If you’re searching for ideas of where you can go in England other than London?
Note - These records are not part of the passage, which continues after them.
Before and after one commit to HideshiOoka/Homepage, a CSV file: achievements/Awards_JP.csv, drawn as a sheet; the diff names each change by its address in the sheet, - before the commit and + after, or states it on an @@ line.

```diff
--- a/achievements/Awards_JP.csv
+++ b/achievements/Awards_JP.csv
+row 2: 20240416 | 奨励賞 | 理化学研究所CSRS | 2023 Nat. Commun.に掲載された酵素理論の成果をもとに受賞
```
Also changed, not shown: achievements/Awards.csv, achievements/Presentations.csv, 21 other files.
Here are 10 incredible ideas for new adventures and places to visit in England.
- Beatles Trail
- The Lake District National Park
- Cotswolds Towns and Villages
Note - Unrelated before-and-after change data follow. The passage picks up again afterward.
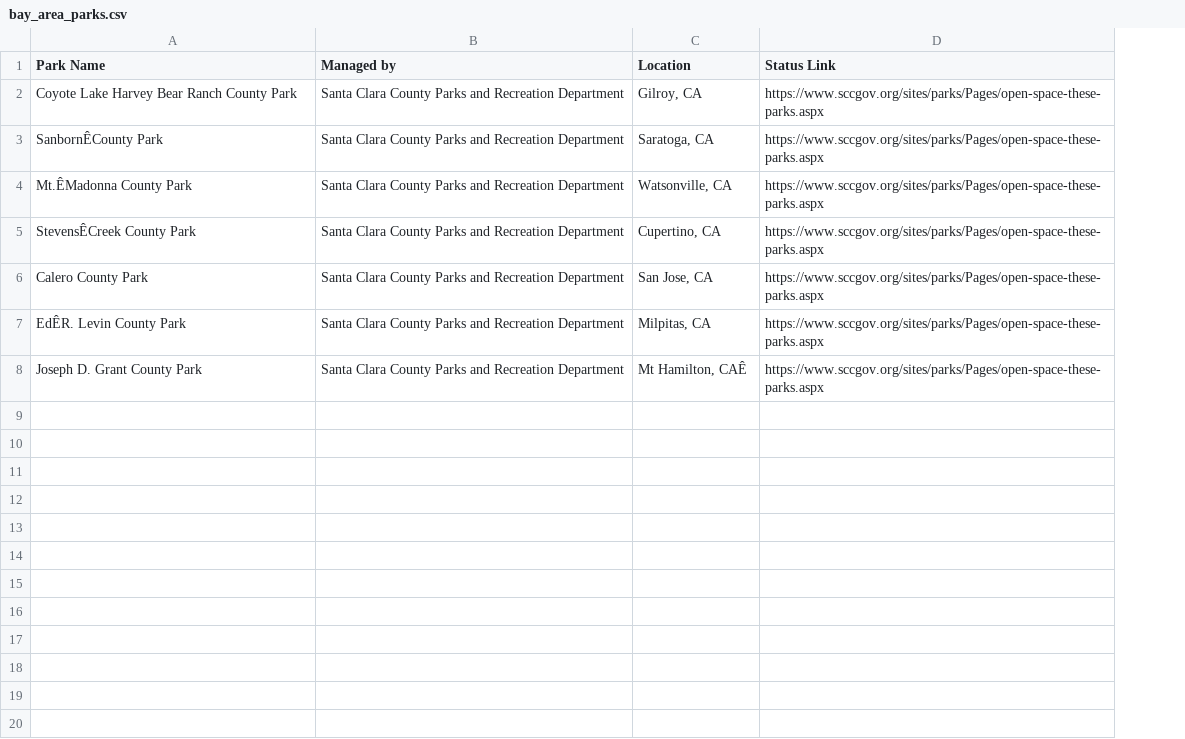
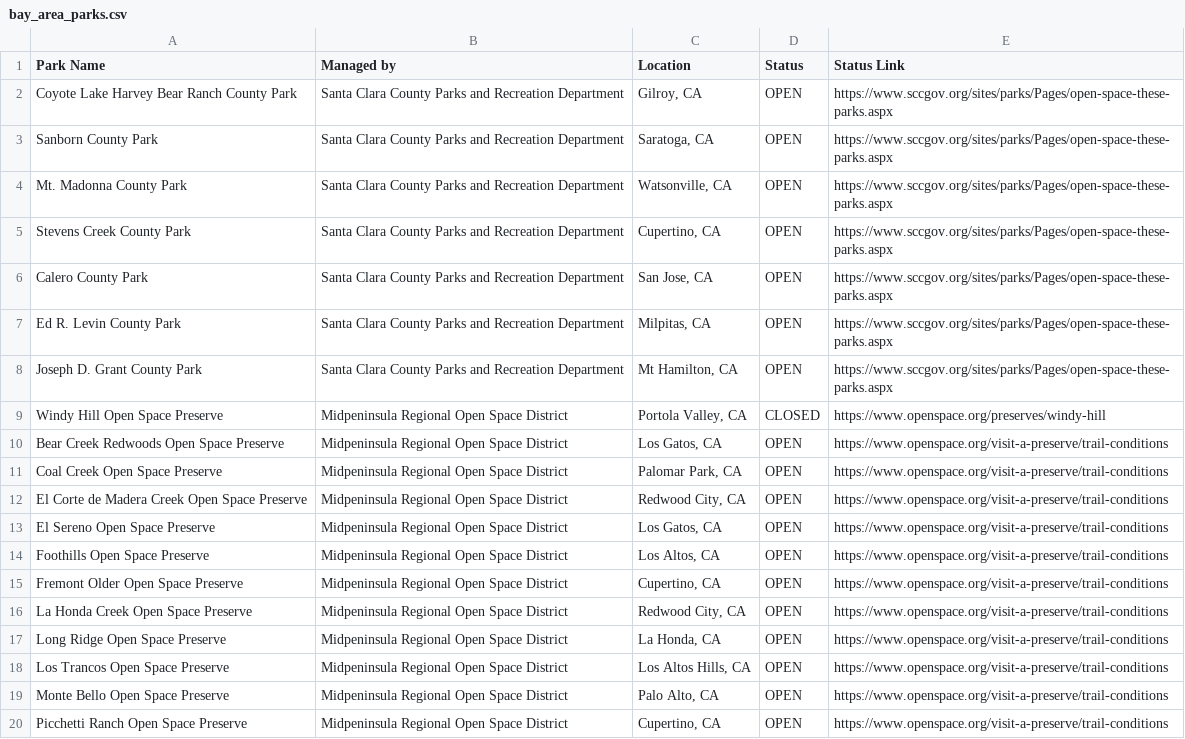
Before and after one commit to wuzhou-zhang/wuzhou-zhang.github.io, a CSV file: bay_area_parks.csv, drawn as a sheet; only a part is shown; the diff covers the shown part only; the diff names each change by its address in the sheet, - before the commit and + after, or states it on an @@ line.

Commit message:
update bay area parks

```diff
--- a/bay_area_parks.csv
+++ b/bay_area_parks.csv
+column D (Status), rows 2-8: all OPEN
-A3 (Park Name): SanbornÊCounty Park
+A3 (Park Name): Sanborn County Park
-A4 (Park Name): Mt.ÊMadonna County Park
+A4 (Park Name): Mt. Madonna County Park
-A5 (Park Name): StevensÊCreek County Park
+A5 (Park Name): Stevens Creek County Park
-A7 (Park Name): EdÊR. Levin County Park
+A7 (Park Name): Ed R. Levin County Park
-C8 (Location): Mt Hamilton, CAÊ
+C8 (Location): Mt Hamilton, CA
+row 9: Windy Hill Open Space Preserve | Midpeninsula Regional Open Space District | Portola Valley, CA | CLOSED | https://www.openspace.org/preserves/windy-hill
+row 10: Bear Creek Redwoods Open Space Preserve | Midpeninsula Regional Open Space District | Los Gatos, CA | OPEN | https://www.openspace.org/visit-a-preserve/trail-conditions
+row 11: Coal Creek Open Space Preserve | Midpeninsula Regional Open Space District | Palomar Park, CA | OPEN | https://www.openspace.org/visit-a-preserve/trail-conditions
+row 12: El Corte de Madera Creek Open Space Preserve | Midpeninsula Regional Open Space District | Redwood City, CA | OPEN | https://www.openspace.org/visit-a-preserve/trail-conditions
+row 13: El Sereno Open Space Preserve | Midpeninsula Regional Open Space District | Los Gatos, CA | OPEN | https://www.openspace.org/visit-a-preserve/trail-conditions
+row 14: Foothills Open Space Preserve | Midpeninsula Regional Open Space District | Los Altos, CA | OPEN | https://www.openspace.org/visit-a-preserve/trail-conditions
+row 15: Fremont Older Open Space Preserve | Midpeninsula Regional Open Space District | Cupertino, CA | OPEN | https://www.openspace.org/visit-a-preserve/trail-conditions
+row 16: La Honda Creek Open Space Preserve | Midpeninsula Regional Open Space District | Redwood City, CA | OPEN | https://www.openspace.org/visit-a-preserve/trail-conditions
+row 17: Long Ridge Open Space Preserve | Midpeninsula Regional Open Space District | La Honda, CA | OPEN | https://www.openspace.org/visit-a-preserve/trail-conditions
+row 18: Los Trancos Open Space Preserve | Midpeninsula Regional Open Space District | Los Altos Hills, CA | OPEN | https://www.openspace.org/visit-a-preserve/trail-conditions
+row 19: Monte Bello Open Space Preserve | Midpeninsula Regional Open Space District | Palo Alto, CA | OPEN | https://www.openspace.org/visit-a-preserve/trail-conditions
+row 20: Picchetti Ranch Open Space Preserve | Midpeninsula Regional Open Space District | Cupertino, CA | OPEN | https://www.openspace.org/visit-a-preserve/trail-conditions
```
Also changed, not shown: 13 added rows elsewhere in this file.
- Lindesfarne – Holy Island
- Birmingham Back to Backs
- Jurassic Coast
- Harry Potter Oxford Tour
- Portsmouth Historic Dockyard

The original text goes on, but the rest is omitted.